When I started my higher training rotation within the West of Scotland Deanery, I was excited but very apprehensive. I was now a small fish in a very big and deep pond. But….once again I could not have felt any more supported. My impostor syndrome started to leave me slowly but surely, and within a few months I felt very much part of the new team and rotation. I would like to clarify at this point that the impostor syndrome did not have anything to do with my gender.

However, a few months later when I decided to start a family, I did worry about what people would think about my commitment to training. If they had any issues, they hid them very well because I could not have felt any more supported. This went on until well into my consultant post and the arrival of my second baby. I can very openly say that my gender or choice of starting a family never made me feel disadvantaged or judged in any way at this stage.

Fast forward a few years, to when I started work in clinical research and became a partnership researcher with protected weekly sessions. It really struck me how little female presence there was in senior positions. From my perspective, once again, I did not feel disadvantaged or unsupported, but was aware of at times being the only female Principal Investigator or expert advisor on advisory panels. It was first during an investigators’ meeting that I had this, should we say not the most pleasant realisation, that the senior medics in the room were male, the nurses and research assistants were all female, and then there was me! At the next meeting I dared to turn up with a male research nurse. Funnily enough that made people notice.

As time went on, I started to realise that this could easily be due to longstanding biases that occur much earlier in people’s careers. For example, at the PhD stage. Who is more likely to have a PhD in a couple where both are graduates and they have a family? I do not have literature review or randomised controlled trial level evidence to support this, but I would say that the male in the family is more likely. Sadly, I think this might have become acceptable as “the way things are”. There are implicit biases that we don’t even notice anymore, but they are the start of inequalities evident at later stages - and that is the worry, isn’t it, the acceptance of this as the status quo?

I think I speak for many of my colleagues, of all genders, when I say that when asked to picture a Professor of Medicine, the majority would picture a male of certain vintage. The only way of changing this will be to ensure that we make it very clear to our younger colleagues, from medical school stage, that their gender should not be the determining factor when choosing career options. When I was growing up as a female in a working-class family, it was always emphasised to me that it was important to keep working hard to succeed when I came across obstacles. I am proud to be achieving success in a male-dominated field, and I hope my visible presence will encourage others to keep all career options open to them and to follow their passions.

As somebody who has started to get involved in e-health and digital medicine in recent years, I have been struck by how similar my experience has been to that of the academic field. I have been involved in the development of medical mobile applications and health data systems for over six years now, and the female medical representation is not representative of the wider workforce at all. Any female medical e-health leads out there?

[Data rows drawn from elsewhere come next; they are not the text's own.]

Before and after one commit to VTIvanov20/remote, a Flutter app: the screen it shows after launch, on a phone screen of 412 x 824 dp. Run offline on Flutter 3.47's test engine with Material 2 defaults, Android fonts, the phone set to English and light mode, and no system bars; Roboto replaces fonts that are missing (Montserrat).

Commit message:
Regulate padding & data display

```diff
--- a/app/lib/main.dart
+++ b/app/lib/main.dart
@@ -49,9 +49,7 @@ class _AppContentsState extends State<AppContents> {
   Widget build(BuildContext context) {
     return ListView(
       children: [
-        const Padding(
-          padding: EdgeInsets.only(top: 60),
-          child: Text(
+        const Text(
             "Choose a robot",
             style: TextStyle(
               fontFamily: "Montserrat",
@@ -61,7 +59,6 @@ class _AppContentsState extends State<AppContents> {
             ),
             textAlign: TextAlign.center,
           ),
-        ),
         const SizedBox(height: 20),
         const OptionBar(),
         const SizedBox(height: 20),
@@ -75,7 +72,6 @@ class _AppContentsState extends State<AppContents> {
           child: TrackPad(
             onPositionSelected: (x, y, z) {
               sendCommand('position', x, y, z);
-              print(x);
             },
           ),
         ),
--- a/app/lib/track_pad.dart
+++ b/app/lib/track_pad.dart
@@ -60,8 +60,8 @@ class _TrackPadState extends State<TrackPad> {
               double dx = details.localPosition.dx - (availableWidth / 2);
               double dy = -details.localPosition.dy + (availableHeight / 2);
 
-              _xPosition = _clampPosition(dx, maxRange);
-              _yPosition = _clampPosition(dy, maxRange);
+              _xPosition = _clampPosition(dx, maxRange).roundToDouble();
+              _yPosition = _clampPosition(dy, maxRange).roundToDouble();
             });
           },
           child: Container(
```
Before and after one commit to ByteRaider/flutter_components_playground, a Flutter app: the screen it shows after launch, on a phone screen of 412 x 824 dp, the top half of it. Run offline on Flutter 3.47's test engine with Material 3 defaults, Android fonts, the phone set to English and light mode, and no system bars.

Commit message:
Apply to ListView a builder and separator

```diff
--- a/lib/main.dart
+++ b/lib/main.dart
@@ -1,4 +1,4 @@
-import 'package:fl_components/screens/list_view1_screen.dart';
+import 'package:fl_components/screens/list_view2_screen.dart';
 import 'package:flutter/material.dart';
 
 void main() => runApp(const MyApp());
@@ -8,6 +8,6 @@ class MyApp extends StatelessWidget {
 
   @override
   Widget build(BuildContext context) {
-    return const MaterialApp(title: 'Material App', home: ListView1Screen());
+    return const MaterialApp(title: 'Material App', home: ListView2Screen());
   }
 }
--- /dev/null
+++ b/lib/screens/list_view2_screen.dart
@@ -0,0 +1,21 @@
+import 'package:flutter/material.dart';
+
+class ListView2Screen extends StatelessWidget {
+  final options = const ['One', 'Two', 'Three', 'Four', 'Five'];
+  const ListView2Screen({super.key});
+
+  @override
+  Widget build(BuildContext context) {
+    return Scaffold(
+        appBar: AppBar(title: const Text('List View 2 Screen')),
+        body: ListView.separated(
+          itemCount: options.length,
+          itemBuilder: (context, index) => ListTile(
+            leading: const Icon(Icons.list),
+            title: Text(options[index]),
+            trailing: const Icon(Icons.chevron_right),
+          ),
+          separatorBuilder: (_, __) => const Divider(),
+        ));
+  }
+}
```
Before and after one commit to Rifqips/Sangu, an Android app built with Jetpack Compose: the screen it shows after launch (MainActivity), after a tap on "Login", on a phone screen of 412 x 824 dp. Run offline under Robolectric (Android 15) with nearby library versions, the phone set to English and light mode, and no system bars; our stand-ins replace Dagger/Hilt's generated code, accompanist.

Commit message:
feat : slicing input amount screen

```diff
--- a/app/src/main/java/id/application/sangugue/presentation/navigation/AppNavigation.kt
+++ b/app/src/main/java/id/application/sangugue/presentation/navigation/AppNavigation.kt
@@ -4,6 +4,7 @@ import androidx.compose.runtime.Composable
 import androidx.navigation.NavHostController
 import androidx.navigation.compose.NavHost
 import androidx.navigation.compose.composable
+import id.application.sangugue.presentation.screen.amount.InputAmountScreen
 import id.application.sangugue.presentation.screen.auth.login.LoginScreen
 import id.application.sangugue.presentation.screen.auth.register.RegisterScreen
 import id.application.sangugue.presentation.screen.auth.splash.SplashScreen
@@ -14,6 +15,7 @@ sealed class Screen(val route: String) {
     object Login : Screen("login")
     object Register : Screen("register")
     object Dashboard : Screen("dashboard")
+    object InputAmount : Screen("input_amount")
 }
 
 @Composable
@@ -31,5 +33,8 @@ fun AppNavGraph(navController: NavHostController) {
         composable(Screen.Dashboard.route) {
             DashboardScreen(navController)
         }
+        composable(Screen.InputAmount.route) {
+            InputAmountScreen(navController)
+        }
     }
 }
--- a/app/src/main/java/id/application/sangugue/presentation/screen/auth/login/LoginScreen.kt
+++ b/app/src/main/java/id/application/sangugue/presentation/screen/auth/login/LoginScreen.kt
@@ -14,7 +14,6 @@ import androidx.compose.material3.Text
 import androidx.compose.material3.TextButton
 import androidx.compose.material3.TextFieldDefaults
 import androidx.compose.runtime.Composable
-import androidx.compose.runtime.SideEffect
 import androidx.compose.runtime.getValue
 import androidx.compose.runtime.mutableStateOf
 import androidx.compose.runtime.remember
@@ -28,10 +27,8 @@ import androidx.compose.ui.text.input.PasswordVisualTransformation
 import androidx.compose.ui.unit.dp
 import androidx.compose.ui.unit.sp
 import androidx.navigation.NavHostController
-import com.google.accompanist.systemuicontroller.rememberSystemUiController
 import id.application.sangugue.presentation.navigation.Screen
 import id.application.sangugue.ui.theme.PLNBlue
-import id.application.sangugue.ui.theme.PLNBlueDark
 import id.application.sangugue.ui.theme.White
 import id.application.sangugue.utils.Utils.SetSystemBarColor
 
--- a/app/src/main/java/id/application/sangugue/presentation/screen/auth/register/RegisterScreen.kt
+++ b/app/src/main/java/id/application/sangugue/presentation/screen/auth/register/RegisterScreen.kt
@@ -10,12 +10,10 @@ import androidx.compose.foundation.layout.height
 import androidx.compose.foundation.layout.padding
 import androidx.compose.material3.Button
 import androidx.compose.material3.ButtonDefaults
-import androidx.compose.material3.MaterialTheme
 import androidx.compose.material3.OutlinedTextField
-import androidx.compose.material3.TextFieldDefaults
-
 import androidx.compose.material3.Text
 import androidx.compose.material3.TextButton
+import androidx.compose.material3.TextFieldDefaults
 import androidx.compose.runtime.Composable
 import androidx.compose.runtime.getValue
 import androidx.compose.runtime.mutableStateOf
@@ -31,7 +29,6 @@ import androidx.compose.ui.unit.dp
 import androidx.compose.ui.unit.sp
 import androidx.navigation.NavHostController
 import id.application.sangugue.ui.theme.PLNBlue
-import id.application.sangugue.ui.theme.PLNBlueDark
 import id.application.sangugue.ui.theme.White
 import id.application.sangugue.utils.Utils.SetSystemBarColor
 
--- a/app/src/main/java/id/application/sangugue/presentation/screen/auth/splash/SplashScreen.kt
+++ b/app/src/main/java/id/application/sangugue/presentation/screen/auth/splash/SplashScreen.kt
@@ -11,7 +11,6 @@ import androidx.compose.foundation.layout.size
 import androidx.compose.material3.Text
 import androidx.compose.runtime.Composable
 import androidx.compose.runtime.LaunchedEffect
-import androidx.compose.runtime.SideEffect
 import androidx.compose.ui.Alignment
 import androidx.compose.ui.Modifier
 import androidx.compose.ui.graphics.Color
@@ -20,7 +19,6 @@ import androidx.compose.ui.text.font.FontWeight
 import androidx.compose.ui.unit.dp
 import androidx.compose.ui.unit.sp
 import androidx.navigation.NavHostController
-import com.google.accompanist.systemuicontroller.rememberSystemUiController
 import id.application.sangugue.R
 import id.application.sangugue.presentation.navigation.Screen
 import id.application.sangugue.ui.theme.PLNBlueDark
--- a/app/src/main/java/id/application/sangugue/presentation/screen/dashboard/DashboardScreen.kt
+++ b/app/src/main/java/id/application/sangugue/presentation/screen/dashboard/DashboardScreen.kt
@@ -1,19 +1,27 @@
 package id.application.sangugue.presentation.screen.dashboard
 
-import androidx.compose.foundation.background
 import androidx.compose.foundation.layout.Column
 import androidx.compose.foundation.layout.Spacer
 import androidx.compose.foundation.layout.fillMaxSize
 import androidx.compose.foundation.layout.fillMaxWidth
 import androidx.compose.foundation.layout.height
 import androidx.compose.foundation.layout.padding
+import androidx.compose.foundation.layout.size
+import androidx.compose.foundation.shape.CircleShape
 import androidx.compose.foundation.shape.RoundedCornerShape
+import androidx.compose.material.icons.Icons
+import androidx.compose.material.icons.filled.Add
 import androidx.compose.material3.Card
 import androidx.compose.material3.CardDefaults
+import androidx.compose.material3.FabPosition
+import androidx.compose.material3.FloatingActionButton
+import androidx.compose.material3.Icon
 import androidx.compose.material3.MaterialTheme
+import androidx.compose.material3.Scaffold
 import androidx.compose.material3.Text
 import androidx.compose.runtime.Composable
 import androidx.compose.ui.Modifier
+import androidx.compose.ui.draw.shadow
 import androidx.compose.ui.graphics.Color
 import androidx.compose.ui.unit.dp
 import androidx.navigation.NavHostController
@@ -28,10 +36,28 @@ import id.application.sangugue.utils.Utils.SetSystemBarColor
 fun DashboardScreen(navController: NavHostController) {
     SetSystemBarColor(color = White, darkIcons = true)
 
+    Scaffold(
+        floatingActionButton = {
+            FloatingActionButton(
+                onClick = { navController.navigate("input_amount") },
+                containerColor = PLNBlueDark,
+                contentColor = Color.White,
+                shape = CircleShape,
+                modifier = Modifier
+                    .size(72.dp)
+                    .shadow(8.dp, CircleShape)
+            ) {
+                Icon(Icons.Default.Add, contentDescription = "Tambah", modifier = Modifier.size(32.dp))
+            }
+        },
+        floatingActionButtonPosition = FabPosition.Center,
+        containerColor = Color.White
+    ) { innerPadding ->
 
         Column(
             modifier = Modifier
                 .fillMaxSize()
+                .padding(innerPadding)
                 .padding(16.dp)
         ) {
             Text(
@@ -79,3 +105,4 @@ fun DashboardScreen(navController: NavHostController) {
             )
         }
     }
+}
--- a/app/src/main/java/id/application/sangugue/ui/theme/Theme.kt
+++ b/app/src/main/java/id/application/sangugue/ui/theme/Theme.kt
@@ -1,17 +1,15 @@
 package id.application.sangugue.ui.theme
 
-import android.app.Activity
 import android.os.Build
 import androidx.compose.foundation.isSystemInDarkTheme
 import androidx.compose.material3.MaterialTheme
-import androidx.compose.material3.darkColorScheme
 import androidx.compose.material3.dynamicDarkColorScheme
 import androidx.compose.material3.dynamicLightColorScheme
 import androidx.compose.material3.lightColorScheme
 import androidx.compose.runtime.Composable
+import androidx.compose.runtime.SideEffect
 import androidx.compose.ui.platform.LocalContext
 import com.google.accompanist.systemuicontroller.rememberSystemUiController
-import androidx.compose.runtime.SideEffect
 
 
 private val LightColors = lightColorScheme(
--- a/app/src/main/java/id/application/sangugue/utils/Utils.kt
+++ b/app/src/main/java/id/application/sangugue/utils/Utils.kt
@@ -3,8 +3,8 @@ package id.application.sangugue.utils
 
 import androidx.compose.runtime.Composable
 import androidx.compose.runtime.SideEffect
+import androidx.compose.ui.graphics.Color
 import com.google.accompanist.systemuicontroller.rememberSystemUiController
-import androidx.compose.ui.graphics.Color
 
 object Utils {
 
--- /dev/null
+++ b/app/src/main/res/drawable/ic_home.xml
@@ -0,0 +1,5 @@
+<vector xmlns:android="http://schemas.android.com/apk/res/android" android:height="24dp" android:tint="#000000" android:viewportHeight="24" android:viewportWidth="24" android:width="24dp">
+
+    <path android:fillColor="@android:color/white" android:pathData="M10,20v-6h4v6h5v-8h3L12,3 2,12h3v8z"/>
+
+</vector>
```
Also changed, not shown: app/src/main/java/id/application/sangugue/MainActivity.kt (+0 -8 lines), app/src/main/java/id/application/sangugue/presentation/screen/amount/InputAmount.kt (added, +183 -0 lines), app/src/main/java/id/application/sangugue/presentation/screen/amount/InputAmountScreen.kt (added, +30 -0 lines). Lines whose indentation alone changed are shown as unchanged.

I have recently been appointed as the Mental Health e-Health Lead on my health board. I hope to bring digital health to our everyday delivery of care, as well as supporting digital literacy of staff and patients. This is a new field, so please let’s make sure from the beginning that we do not work with the same hidden biases. We need to destigmatise part-time PhDs and postgraduate further education, as well as supporting our female colleagues who show an interest in academia and digital mental health, at every stage of their career.

Read more to receive further information regarding a career in psychiatry